A new experience this week – I was sent a couple of friend requests on facebook and I didn’t want to accept them.
I quite like these people in the real world, and it occurred to me that getting to know them online is quite a different thing altogether as ugly political differences and less than appealing personality traits are laid bare.
I weighed up the pros and cons of letting other people judge me too.
Finally it struck me that this might be the turning point, and if it’s like that for me, how many others are going through the same thing?
Can you imagine if we rejected social media as is and rededicated our social lives to the real world?
Now there’s a step forward for humanity.
Don't throw a ball and expect my dog not to chase it
I’ve never really used the expression ‘it’s all going to the dogs’ as it’s supposed to be a bad thing, and when I give something to my dog he’s invariably quite chipper about it, especially if it involves tasty morsels to nibble on – nay, wolf down.
But one place where it feels completely appropriate to use the expression is with those big extended arm / ball flinger things.
They look brilliant for lobbing balls long distances and keeping even the most energetic of pooches highly entertained, whatever the length of the owner’s arms, and thus the effect of their lob.
But please if you own one of those, will you look before you let go?
I have had enough with people chucking their balls in the vicinity of my dog, at his feet, and then being surprised when, guess what, he grabs the ball and runs off with it at delighted speed.
Of course he will, it’s a tasty morsel – albeit non-edible – which has dropped from the sky.
He has no concept of right and wrong in these situations, so why the perpetrator of the ball fling then stands there looking so deflated is truly beyond me.
With the ‘that’s my ball’ dazed expression crossing their features.
Yes it is, and I don’t care. As, guess what? You gave it away.
I know my dog and I know what a struggle it is to get a ball back from him once it's in his jaws.
I know I will get it, but I also know it will take me 15 minutes, and at 6am I am out and about walking him as I am on a tight schedule, not a leisurely distraction to while away my morning.
And it’ll take me even longer to retrieve if the ball’s true four-legged owner is left running around behind my dog.
That doesn’t help me bring him to heel with this golden gift in his gob.
So there we have it, if you’re throwing balls at my dog, expect him to take them, and don’t expect me to hang around as you stand there looking heartbroken that you only had one ball.
So please, use your sense, look before you throw it straight into his giant gaping slobbery jaws or it literally will be going to the dog.
New school drugs policy only gives users a higher profile
Seemingly sniffer dogs are going to be taken into some schools across Gosport and Fareham to track down any drug users – but only twice a year – so hey ho, after the second visit you’re good to crack-on.

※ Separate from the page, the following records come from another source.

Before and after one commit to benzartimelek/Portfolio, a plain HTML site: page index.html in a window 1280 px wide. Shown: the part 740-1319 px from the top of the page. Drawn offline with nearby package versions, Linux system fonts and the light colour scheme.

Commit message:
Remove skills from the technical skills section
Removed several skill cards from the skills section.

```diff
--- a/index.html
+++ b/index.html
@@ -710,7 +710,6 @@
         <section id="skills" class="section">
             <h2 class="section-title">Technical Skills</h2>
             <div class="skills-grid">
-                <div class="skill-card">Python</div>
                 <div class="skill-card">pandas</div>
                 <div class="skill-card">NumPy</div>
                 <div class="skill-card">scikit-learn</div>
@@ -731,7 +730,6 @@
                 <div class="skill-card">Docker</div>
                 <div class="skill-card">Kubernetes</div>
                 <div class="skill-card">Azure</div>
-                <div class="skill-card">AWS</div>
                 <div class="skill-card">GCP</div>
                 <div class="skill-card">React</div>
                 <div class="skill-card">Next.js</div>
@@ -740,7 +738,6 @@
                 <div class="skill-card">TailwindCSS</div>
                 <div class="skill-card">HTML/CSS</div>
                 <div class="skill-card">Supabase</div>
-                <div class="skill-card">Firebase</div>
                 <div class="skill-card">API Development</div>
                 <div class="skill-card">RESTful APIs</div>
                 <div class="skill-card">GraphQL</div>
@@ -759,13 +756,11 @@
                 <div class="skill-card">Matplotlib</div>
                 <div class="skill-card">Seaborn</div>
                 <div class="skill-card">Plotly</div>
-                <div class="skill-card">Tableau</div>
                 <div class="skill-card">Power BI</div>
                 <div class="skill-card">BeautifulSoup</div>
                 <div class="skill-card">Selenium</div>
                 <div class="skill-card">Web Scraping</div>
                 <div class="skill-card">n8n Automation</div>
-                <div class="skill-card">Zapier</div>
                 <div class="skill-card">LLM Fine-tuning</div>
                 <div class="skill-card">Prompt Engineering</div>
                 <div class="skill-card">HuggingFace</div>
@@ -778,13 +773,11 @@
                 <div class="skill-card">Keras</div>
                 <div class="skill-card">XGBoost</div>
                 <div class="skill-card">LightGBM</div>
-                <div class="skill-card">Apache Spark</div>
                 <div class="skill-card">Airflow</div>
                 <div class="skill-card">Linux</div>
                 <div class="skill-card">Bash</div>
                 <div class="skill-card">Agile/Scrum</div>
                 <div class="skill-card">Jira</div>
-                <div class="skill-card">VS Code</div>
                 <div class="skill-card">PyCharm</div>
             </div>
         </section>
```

There have always been, and will always be, a small core group of drug users in every school, whom the rest of the students mainly ignore with wary scepticism and a healthy dose of ‘no thanks’.

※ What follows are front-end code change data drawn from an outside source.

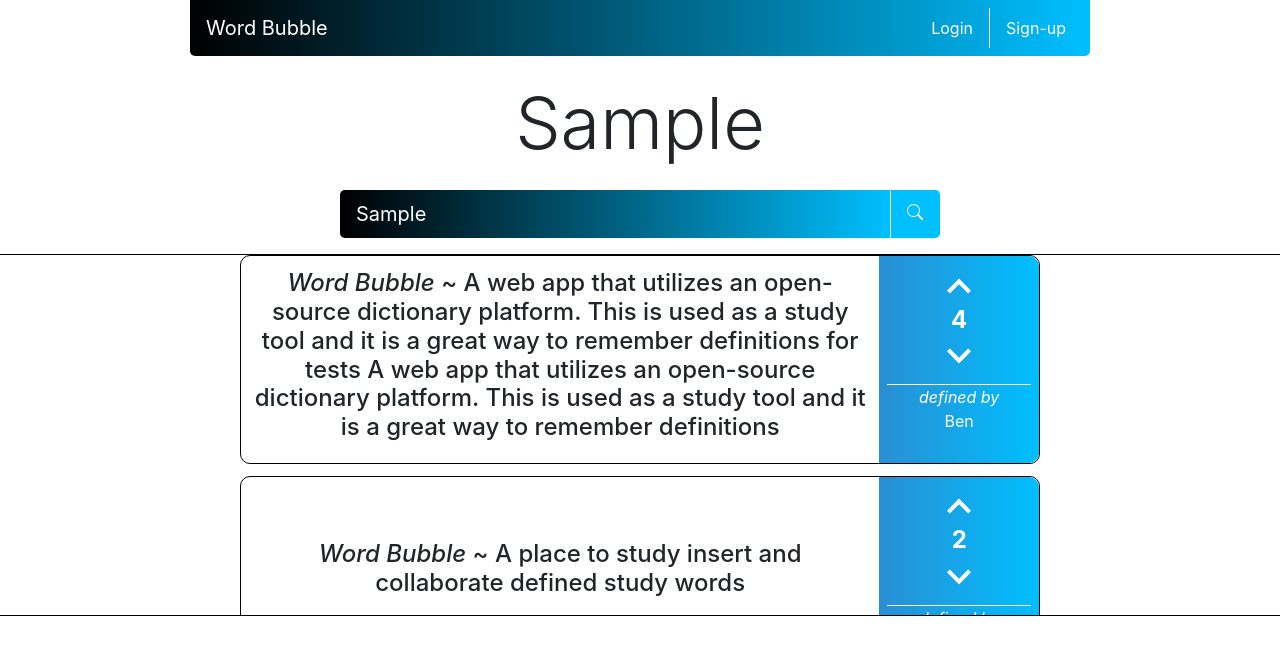
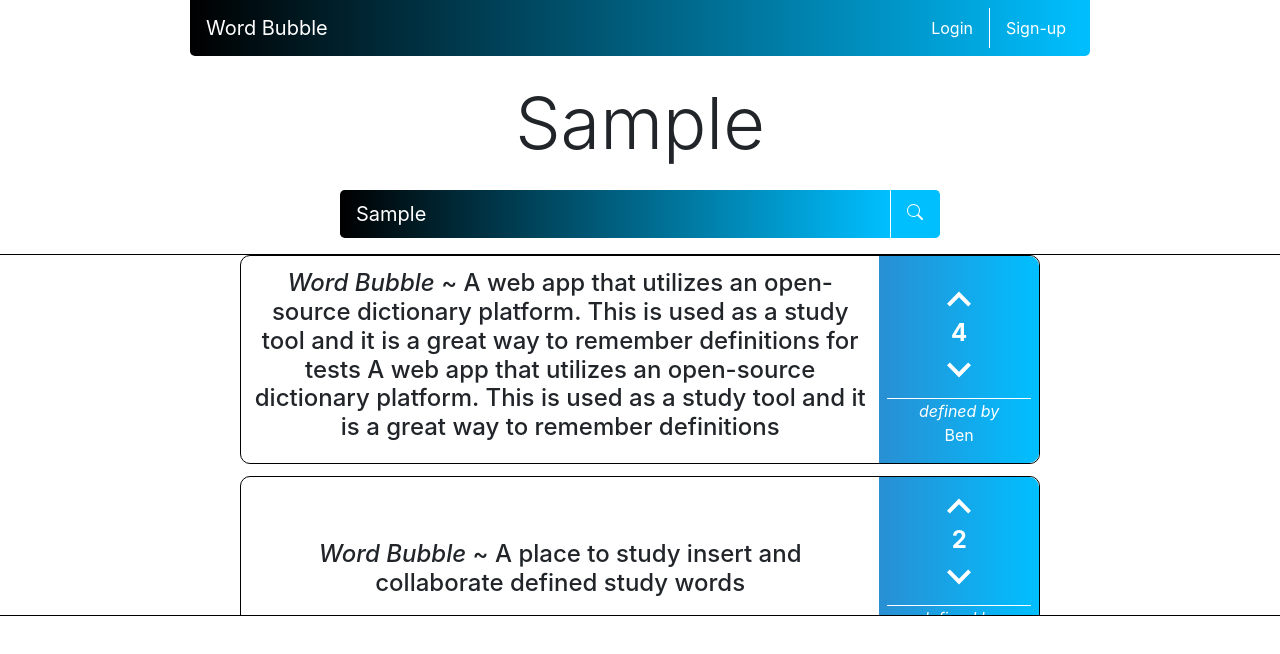
Before and after one commit to bchadwic/react, a React (Create React App) app in the folder my-app/: page / in a window 1280 px wide. Both pictures are taken after typing "Sample" into the empty fields and a click on the button 915 px from the left and 214 px from the top of the page. Shown: the top 654 px of the page. Built offline with nearby package versions, Linux system fonts and the light colour scheme.

Commit message:
adding changes from before api work

```diff
--- a/my-app/src/styles/Results.css
+++ b/my-app/src/styles/Results.css
@@ -33,10 +33,10 @@
     border-bottom-right-radius: inherit;
     background-image: linear-gradient(to right, #298fd3, deepskyblue);
     color: white;
-    justify-self: flex-end;
-    margin-left: auto;
+    justify-content: flex-end;
     width: 20%;
 }
+
 
 .Results {
     max-width: 800px;
@@ -59,7 +59,7 @@
 
 
 .Result-Rank {
-
+    margin: auto;
 }
 
 .Up-Arrow {
```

Having the dogs into an educational space gives the drug takers a much higher profile and a much bigger label.
What’s the point? Surely if it’s to catch criminal elements it’s much less disruptive to go for a walk down the beach, or in the parks of an evening, and sniff out cannabis smokers without all the hullabaloo?